And finally, always log out from any device when you are finished using it–especially if it’s a public computer. Log out of your private devices from time to time, as well, to ensure that other people can’t access your social profile to change personal settings or information, attack friends, or make slanderous comments to embarrass or harass you. Sadly, this is more common than we’d like to realize in today’s society.
♦ Keep It Real! No doubt about it, we live in a world that tends to tap into our competitive natures, which can lend itself to people wanting to embellish facts about themselves. When I was growing up, my parents often took the opportunity to say, “Remember who you are…and conduct yourself accordingly!” This doesn’t mean that we can’t learn and grow as individuals in real life–and project that online, but conducting ourselves one way in person and another way on the internet just seems disingenuous. Besides, people are smart and eventually they catch on…then like the popular Aesop’s fable about the boy that cried wolf, eventually no one will believe anything you say! This doesn’t mean you have to share all your warts, (however, it can be somewhat cathartic on occasion if done in good taste) but like the old adage goes, honesty is always the best policy! And while we’re at it, let’s be each other’s cyber cheerleaders, sharing the love, so to speak, when others achieve a goal or work hard to jump one of life’s hard hurdles…in my opinion, that is when the online community is at its best!

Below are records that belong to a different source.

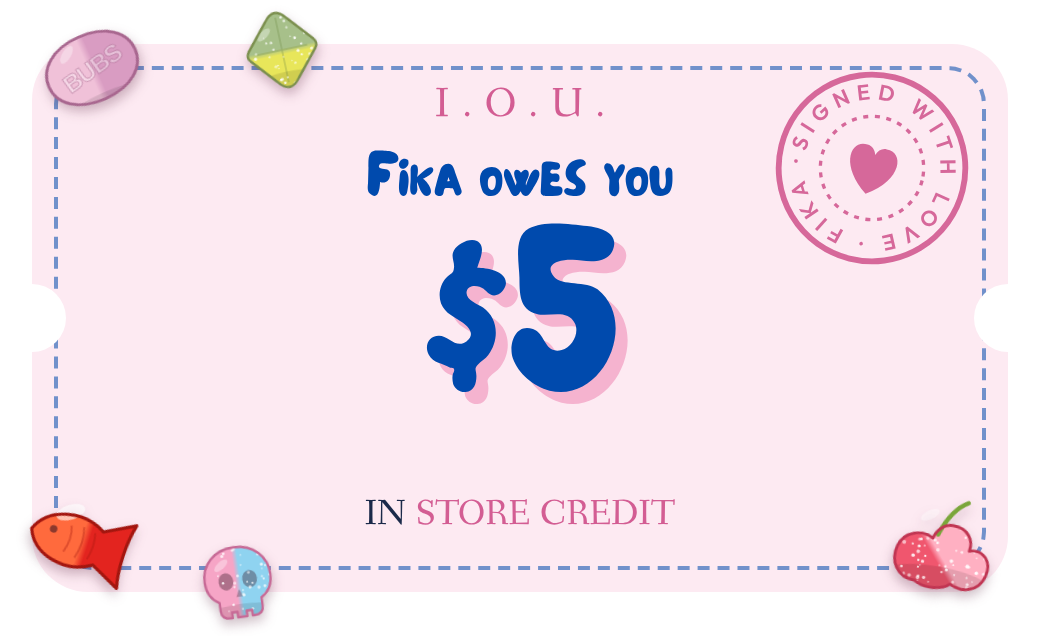
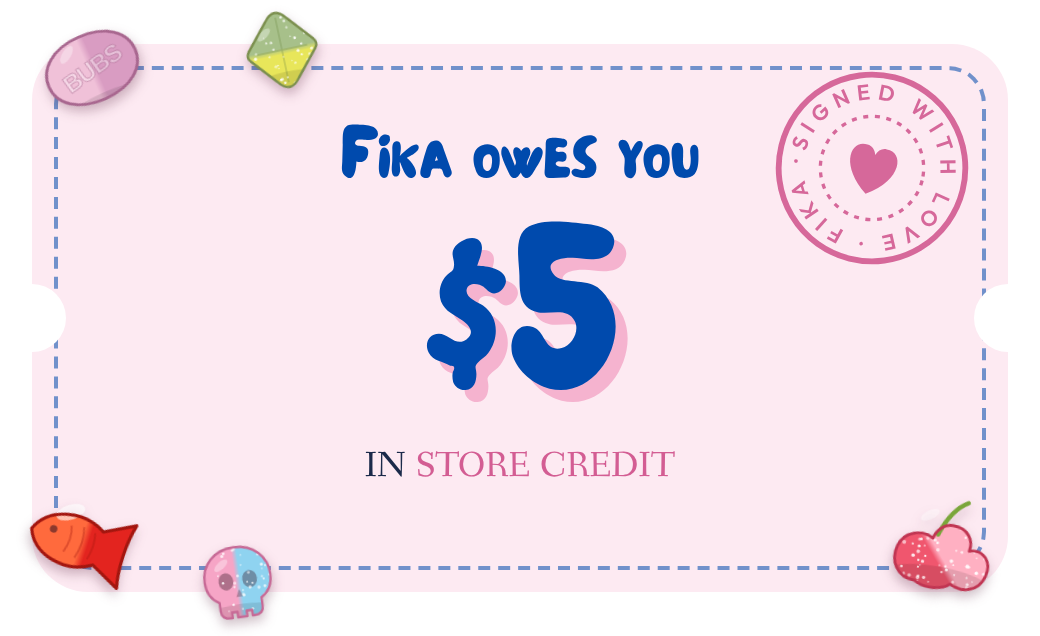
Win-back email 2 voucher: drop the I.O.U. line, rebalance the voucher
Claude-Session: https://claude.ai/code/session_0184Zg2Yh87DaUYkpDJjLSys

diff --git a/wordpress/email-assets/make-email-owe.js b/wordpress/email-assets/make-email-owe.js
@@ -26,8 +26,8 @@ const out = process.argv[2];
       .n1 { left: -17px; } .n2 { right: -17px; }
       .in { position: absolute; inset: 0; display: flex; flex-direction: column; align-items: center; justify-content: center; text-align: center; padding-bottom: 6px; }
       .iou { font-family: 'Fanwood Text', Georgia, serif; font-variant: small-caps; font-size: 21px; letter-spacing: .32em; color: #d35d93; margin-left: .32em; }
-      .owes { font-family: 'NF Le Petit Cochon', cursive; font-variant: small-caps; font-size: 34px; line-height: 1; color: #004aad; margin-top: 6px; }
-      .amt { font-family: 'NF Le Petit Cochon', cursive; font-size: 138px; line-height: .86; color: #004aad; text-shadow: 6px 6px 0 #f5b3cf; margin: 4px 0 6px; letter-spacing: -.01em; }
+      .owes { font-family: 'NF Le Petit Cochon', cursive; font-variant: small-caps; font-size: 40px; line-height: 1; color: #004aad; }
+      .amt { font-family: 'NF Le Petit Cochon', cursive; font-size: 138px; line-height: .86; color: #004aad; text-shadow: 6px 6px 0 #f5b3cf; margin: 10px 0 -18px; letter-spacing: -.01em; }
       .next { font-family: 'Fanwood Text', Georgia, serif; font-variant: small-caps; font-size: 25px; color: #1b2a4a; }
       .next b { color: #d35d93; font-weight: 400; }
       .stamp { position: absolute; right: 34px; top: 34px; width: 100px; height: 100px; transform: rotate(14deg); opacity: .92; }
@@ -42,7 +42,7 @@ const out = process.argv[2];
     // the voucher
     const hero = document.createElement('div'); hero.className = 'art'; hero.id = 'hero';
     hero.innerHTML = '<div class="tk"><i class="notch n1"></i><i class="notch n2"></i><div class="in">' +
-      '<div class="iou">I.O.U.</div><div class="owes">Fika owes you</div><div class="amt">$5</div><div class="next">in <b>store credit</b></div></div></div>' +
+      '<div class="owes">Fika owes you</div><div class="amt">$5</div><div class="next">in <b>store credit</b></div></div></div>' +
       // the stamp: a ring of words around a heart, in the shop's pink
       '<svg class="stamp" viewBox="0 0 120 120"><defs><path id="ring" d="M60,60 m-41,0 a41,41 0 1,1 82,0 a41,41 0 1,1 -82,0"/></defs>' +
       '<circle cx="60" cy="60" r="56" fill="none" stroke="#d35d93" stroke-width="3.5"/><circle cx="60" cy="60" r="31" fill="none" stroke="#d35d93" stroke-width="2" stroke-dasharray="3 4"/>' +
@@ -59,7 +59,7 @@ const out = process.argv[2];
     document.body.appendChild(kg);
   });
   await p.waitForTimeout(1500);
-  await (await p.$('#hero')).screenshot({ path: out + '/fika-email-owe-voucher2.png' }); // v2: "in store credit" (was "on your next kilogram")
+  await (await p.$('#hero')).screenshot({ path: out + '/fika-email-owe-voucher2.png' }); // v2: "in store credit" (was "on your next kilogram"); no "I.O.U." line (owner, 3 Nov)
   await p.evaluate(() => { document.documentElement.style.background = 'transparent'; document.body.style.background = 'transparent'; });
   await (await p.$('#kg')).screenshot({ path: out + '/fika-email-owe-kilo.png', omitBackground: true }); // see-through: it sits on the light-blue box
   await b.close();

diff --git a/wordpress/snippets/fika-winback.php b/wordpress/snippets/fika-winback.php
@@ -662,7 +662,7 @@ if ( ! function_exists( 'fika_wb_settings' ) ) {
 			fika_wb_small( $email );
 		$html = WC()->mailer()->wrap_message( 'We owe you ' . $owe, $body );
 		// the IOU voucher is the heading
-		$html = str_replace( '>We owe you ' . $owe . '</h1>', '><img src="' . esc_url( home_url( '/wp-content/uploads/2026/11/fika-email-owe-voucher2.png' ) ) . '" width="480" alt="I.O.U. Fika owes you ' . esc_attr( $owe ) . ' in store credit" class="fika-t" style="display:block;width:100%;max-width:480px;height:auto;margin:0 auto;border:0;"></h1>', $html );
+		$html = str_replace( '>We owe you ' . $owe . '</h1>', '><img src="' . esc_url( home_url( '/wp-content/uploads/2026/11/fika-email-owe-voucher2.png' ) ) . '" width="480" alt="Fika owes you ' . esc_attr( $owe ) . ' in store credit" class="fika-t" style="display:block;width:100%;max-width:480px;height:auto;margin:0 auto;border:0;"></h1>', $html );
 		$pre  = '<div class="fika-pre" style="display:none;font-size:1px;line-height:1px;max-height:0;max-width:0;opacity:0;overflow:hidden;mso-hide:all;">' . esc_html( ( $member ? 'Your store credit is waiting in your Fika Club account' : 'Join Fika Club for free and it is your store credit' ) . ', until ' . $until . '.' ) . str_repeat( '&#847;&zwnj;&nbsp;', 40 ) . '</div>';
 		$html = preg_replace( '/(<body\b[^>]*>)/i', '$1' . $pre, $html, 1 );
 		return array( ( $name ? $name . ', we owe you ' : 'We owe you ' ) . $owe . ' 🍬', $html );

As social media consumers, we also need to be engaged and check sources of information we read online, identifying falsehoods and misinformation. In a recent interview, Apple CEO, Tim Cook, said, “Some social media tools are unwisely used to divide people and manipulate them–to get fake news out to people in broad numbers, wrongly influencing their thinking based on nothing but made-up conjectures.”
♦ Follow the “Golden Rule” of cyberspace. Good behavior should be taught in our homes, and this applies to computer use too. Decide as a family what rules you want applied to computer and social media use. As adults we should emulate the kind of online behavior we want our children to have. Here is a good rule of thumb for everyone to incorporate in their everyday internet conduct:
(Check out more do’s and don’t to a positive social media experience here.)
My husband, who is not a social media kind of guy, always cautioned our kids with this advice:
Obviously, there are times and places that are appropriate for being online…we show our level of maturity and consideration by knowing when it’s time to unplug and be “present” in our daily lives! My dad lived by the motto “moderation in all things” and perhaps in these modern times, there’s no area where we should apply this mindset more than in our daily internet habits!
“A computer screen limits your real life experiences! John le Carre
I like the wisdom Leslie shared as she concluded her email to me on the role social media should play in our lives…
“We are more than capable of giving our internet use the proper priority it should take in our lives to avoid the easy distraction it can become from family, relationships and obligations. It is important to keep a realistic perspective about social media. Why let it have the power to have a negative impact on the way we feel about ourselves and the wonderful lives we lead. Yes, we see friends posting pictures of great trips, lovely families, and beautiful lifestyles, and it makes it look like they have amazing lives every minute of every day. We often forget that they are posting their highlight reels!”
Perfectly said, Leslie. Thanks so much for sharing your expertise on this important subject with us!
What are some ways you’ve found that help you strike a good balance with social media use in your lives?